What this task involves
The answer must be every line of the records below that holds the word "components".

Records for this exercise
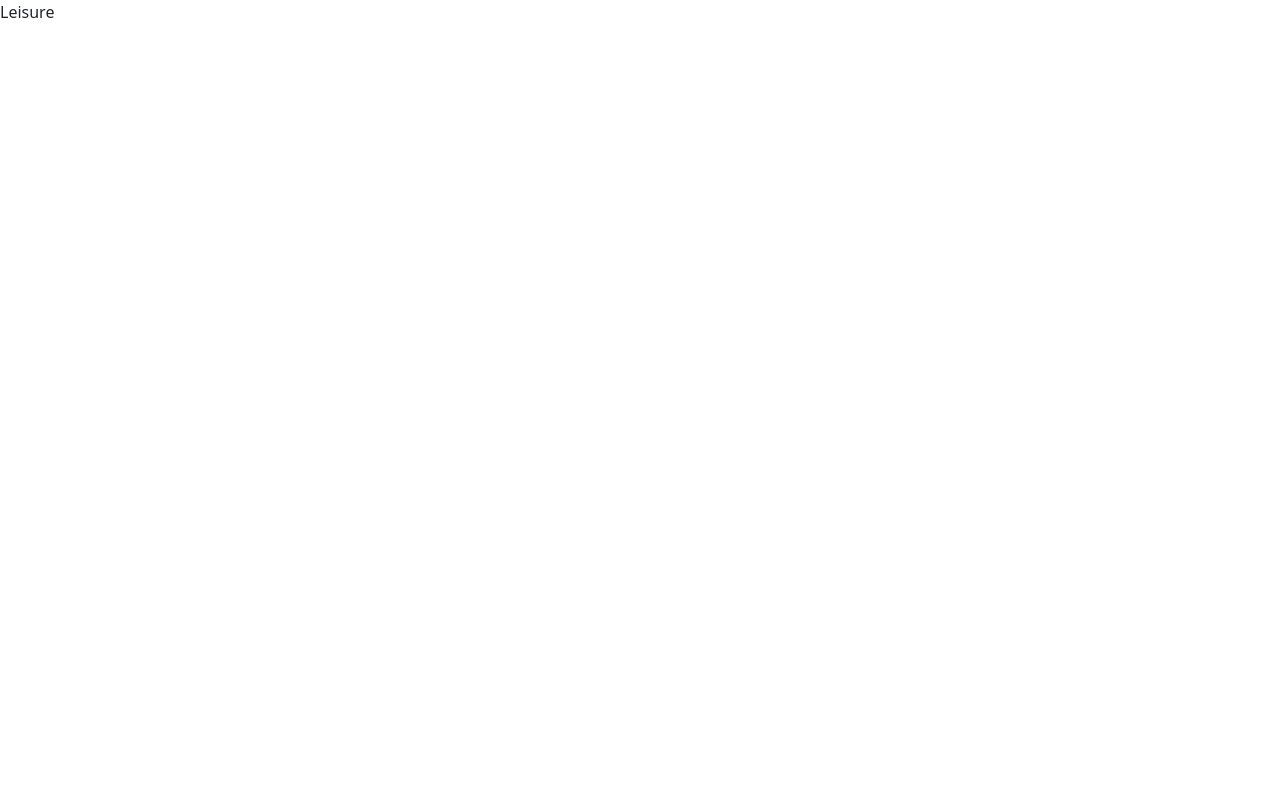
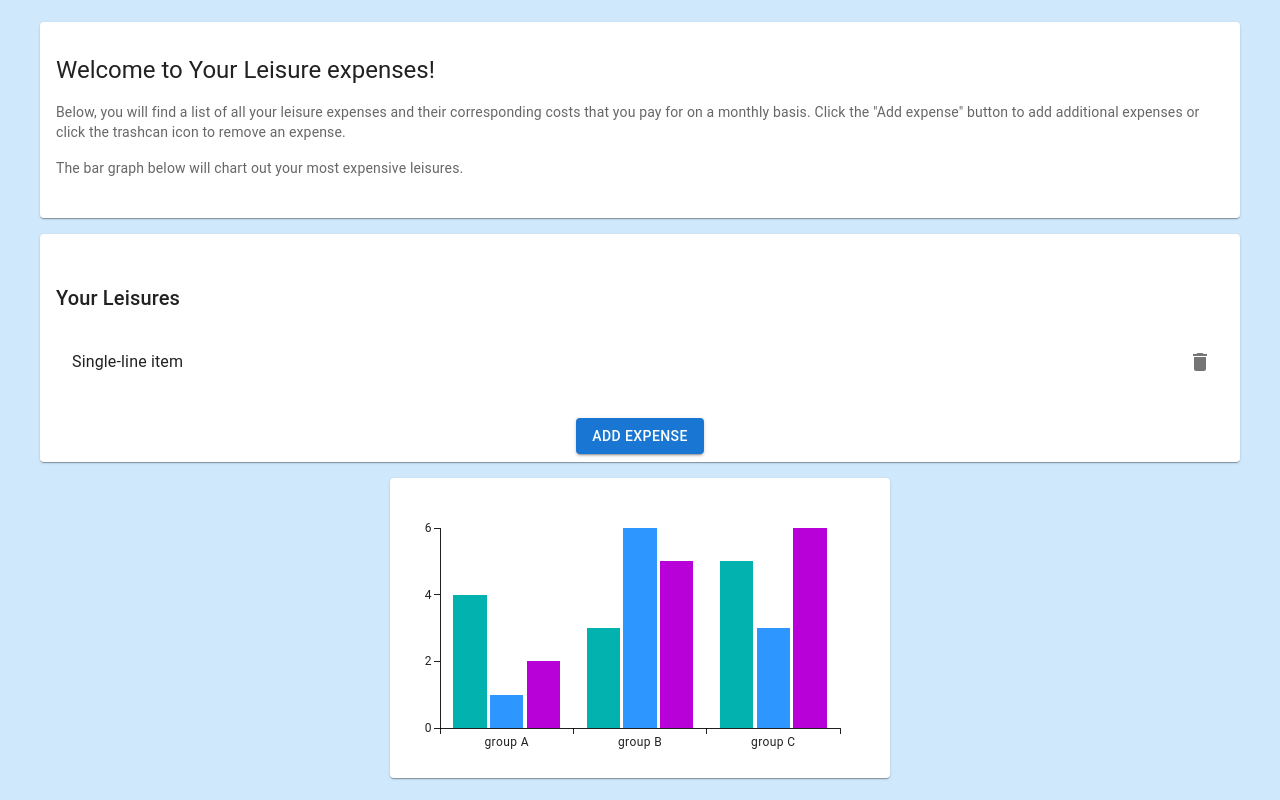
Before and after one commit to robstowe/Budget-Tracker, a React (Create React App) app in the folder client/: page /Leisure in a window 1280 px wide. Built offline with nearby package versions, Linux system fonts and the light colour scheme; grey boxes are pictures that could not be loaded.

Commit message:
routes working correctly with the corresponding data and descriptions

```diff
--- a/client/src/components/Leisure/index.js
+++ b/client/src/components/Leisure/index.js
@@ -1,7 +1,134 @@
-import React from 'react'
+import React, { useState } from 'react';
+import { styled } from '@mui/material/styles';
+import Box from '@mui/material/Box';
+import Paper from '@mui/material/Paper';
+import CssBaseline from '@mui/material/CssBaseline';
+import Container from '@mui/material/Container';
+import Card from '@mui/material/Card';
+import CardActions from '@mui/material/CardActions';
+import CardContent from '@mui/material/CardContent';
+import CardMedia from '@mui/material/CardMedia';
+import Button from '@mui/material/Button';
+import Typography from '@mui/material/Typography';
+import SubBars from '../Subscriptions/chart';
+import List from '@mui/material/List';
+import ListItem from '@mui/material/ListItem';
+import ListItemText from '@mui/material/ListItemText';
+import IconButton from '@mui/material/IconButton';
+import Grid from '@mui/material/Grid';
+import DeleteIcon from '@mui/icons-material/Delete';
 
-export default function Leisure() {
+
+const Item = styled(Paper)(({ theme }) => ({
+  backgroundColor: theme.palette.mode === 'dark' ? '#1A2027' : '#fff',
+  ...theme.typography.body2,
+  padding: theme.spacing(1),
+  textAlign: 'center',
+  color: theme.palette.text.secondary,
+}));
+
+const Demo = styled('div')(({ theme }) => ({
+  backgroundColor: theme.palette.background.paper,
+}));
+
+export default function Subs({ open }) {
+  const [dense, setDense] = React.useState(false);
+  const [secondary, setSecondary] = React.useState(false);
+
   return (
-    <div>Leisure</div>
-  )
+    <React.Fragment>
+      <CssBaseline />
+      <Container
+        maxWidth="xxl"
+        sx={{
+          bgcolor: '#cfe8fc',
+          minHeight: '100vh',
+          display: 'flex',
+          alignItems: 'center',
+          justifyContent: 'center',
+          flexDirection: 'column',
+        }}>
+
+
+
+        <Box
+          display="grid"
+          gridTemplateColumns="repeat(3, 1fr)"
+          gap={2}
+          sx={{
+            maxWidth: '1200px',
+            width: '100%',
+          }}>
+
+
+          <Box gridColumn="span 3">
+            <Card>
+              <CardMedia
+
+                image="/static/images/cards/contemplative-reptile.jpg"
+                title="green iguana"
+              />
+              <CardContent sx={{ mt: 2, mb: 2 }}>
+                <Typography gutterBottom variant="h5" component="div">
+                  Welcome to Your Leisure expenses!
+                </Typography>
+                <Typography sx={{ mt: 2, mb: 2 }} variant="body2" color="text.secondary">
+                  Below, you will find a list of all your leisure expenses and their corresponding costs that you pay for on a monthly basis. Click the "Add expense" button to add additional expenses or click the trashcan icon to remove an expense.
+                </Typography>
+                <Typography variant="body2" color="text.secondary">
+                  The bar graph below will chart out your most expensive leisures.
+                </Typography>
+              </CardContent>
+            </Card>
+          </Box>
+
+
+
+
+          <Box gridColumn="span 3" sx={{  justifyContent: 'center' }}>
+            <Card>
+              <CardContent>
+                <Grid item xs={12} md={6}>
+                  <Typography sx={{ mt: 4, mb: 2 }} variant="h6" component="div">
+                    Your Leisures
+                  </Typography>
+                  <Demo>
+                    <List dense={dense}>
+
+                        <ListItem
+                          secondaryAction={
+                            <IconButton edge="end" aria-label="delete">
+                              <DeleteIcon />
+                            </IconButton>
+                          }>
+                          <ListItemText
+                            primary="Single-line item"
+                            secondary={secondary ? 'Secondary text' : null}/>
+                        </ListItem>
+
+                    </List>
+                  </Demo>
+                </Grid>
+              </CardContent>
+
+              <CardActions sx={{ justifyContent: 'center'}}>
+                <Button variant="contained" color="primary">
+                  Add Expense
+                </Button>
+              </CardActions>
+            </Card>
+          </Box>
+
+
+
+
+          <Box gridColumn="span 3" sx={{ width: "100%", maxWidth: '1200px', display: 'flex', justifyContent: 'center' }}>
+            <Card>
+                <SubBars />
+            </Card>
+          </Box>
+        </Box>
+      </Container>
+    </React.Fragment>
+  );
 }
--- a/client/src/components/Subscriptions/index.js
+++ b/client/src/components/Subscriptions/index.js
@@ -124,9 +124,7 @@ export default function Subs({ open }) {
 
           <Box gridColumn="span 3" sx={{ width: "100%", maxWidth: '1200px', display: 'flex', justifyContent: 'center' }}>
             <Card>
-            <CenteredFlexBox>
                 <SubBars />
-              </CenteredFlexBox>
             </Card>
           </Box>
         </Box>
--- a/client/src/components/Utilities/index.js
+++ b/client/src/components/Utilities/index.js
@@ -1,7 +1,134 @@
-import React from 'react'
+import React, { useState } from 'react';
+import { styled } from '@mui/material/styles';
+import Box from '@mui/material/Box';
+import Paper from '@mui/material/Paper';
+import CssBaseline from '@mui/material/CssBaseline';
+import Container from '@mui/material/Container';
+import Card from '@mui/material/Card';
+import CardActions from '@mui/material/CardActions';
+import CardContent from '@mui/material/CardContent';
+import CardMedia from '@mui/material/CardMedia';
+import Button from '@mui/material/Button';
+import Typography from '@mui/material/Typography';
+import SubBars from '../Subscriptions/chart';
+import List from '@mui/material/List';
+import ListItem from '@mui/material/ListItem';
+import ListItemText from '@mui/material/ListItemText';
+import IconButton from '@mui/material/IconButton';
+import Grid from '@mui/material/Grid';
+import DeleteIcon from '@mui/icons-material/Delete';
 
-export default function Utilities() {
+
+const Item = styled(Paper)(({ theme }) => ({
+  backgroundColor: theme.palette.mode === 'dark' ? '#1A2027' : '#fff',
+  ...theme.typography.body2,
+  padding: theme.spacing(1),
+  textAlign: 'center',
+  color: theme.palette.text.secondary,
+}));
+
+const Demo = styled('div')(({ theme }) => ({
+  backgroundColor: theme.palette.background.paper,
+}));
+
+export default function Subs({ open }) {
+  const [dense, setDense] = React.useState(false);
+  const [secondary, setSecondary] = React.useState(false);
+
   return (
-    <div>Utils</div>
-  )
+    <React.Fragment>
+      <CssBaseline />
+      <Container
+        maxWidth="xxl"
+        sx={{
+          bgcolor: '#cfe8fc',
+          minHeight: '100vh',
+          display: 'flex',
+          alignItems: 'center',
+          justifyContent: 'center',
+          flexDirection: 'column',
+        }}>
+
+
+
+        <Box
+          display="grid"
+          gridTemplateColumns="repeat(3, 1fr)"
+          gap={2}
+          sx={{
+            maxWidth: '1200px',
+            width: '100%',
+          }}>
+
+
+          <Box gridColumn="span 3">
+            <Card>
+              <CardMedia
+
+                image="/static/images/cards/contemplative-reptile.jpg"
+                title="green iguana"
+              />
+              <CardContent sx={{ mt: 2, mb: 2 }}>
+                <Typography gutterBottom variant="h5" component="div">
+                  Welcome to Your Utilities page!
+                </Typography>
+                <Typography sx={{ mt: 2, mb: 2 }} variant="body2" color="text.secondary">
+                  Below, you will find a list of all utilities and their corresponding costs that you pay for on a monthly basis. Click the "Add Utility" button to add additional utilities or click the trashcan icon to remove a utility.
+                </Typography>
+                <Typography variant="body2" color="text.secondary">
+                  The bar graph below will chart out your most expensive utilities.
+                </Typography>
+              </CardContent>
+            </Card>
+          </Box>
+
+
+
+
+          <Box gridColumn="span 3" sx={{  justifyContent: 'center' }}>
+            <Card>
+              <CardContent>
+                <Grid item xs={12} md={6}>
+                  <Typography sx={{ mt: 4, mb: 2 }} variant="h6" component="div">
+                    Your Utilities
+                  </Typography>
+                  <Demo>
+                    <List dense={dense}>
+
+                        <ListItem
+                          secondaryAction={
+                            <IconButton edge="end" aria-label="delete">
+                              <DeleteIcon />
+                            </IconButton>
+                          }>
+                          <ListItemText
+                            primary="Single-line item"
+                            secondary={secondary ? 'Secondary text' : null}/>
+                        </ListItem>
+
+                    </List>
+                  </Demo>
+                </Grid>
+              </CardContent>
+
+              <CardActions sx={{ justifyContent: 'center'}}>
+                <Button variant="contained" color="primary">
+                  Add Utility
+                </Button>
+              </CardActions>
+            </Card>
+          </Box>
+
+
+
+
+          <Box gridColumn="span 3" sx={{ width: "100%", maxWidth: '1200px', display: 'flex', justifyContent: 'center' }}>
+            <Card>
+                <SubBars />
+            </Card>
+          </Box>
+        </Box>
+      </Container>
+    </React.Fragment>
+  );
 }
```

Your response
--- a/client/src/components/Leisure/index.js
+++ b/client/src/components/Leisure/index.js
--- a/client/src/components/Subscriptions/index.js
+++ b/client/src/components/Subscriptions/index.js
--- a/client/src/components/Utilities/index.js
+++ b/client/src/components/Utilities/index.js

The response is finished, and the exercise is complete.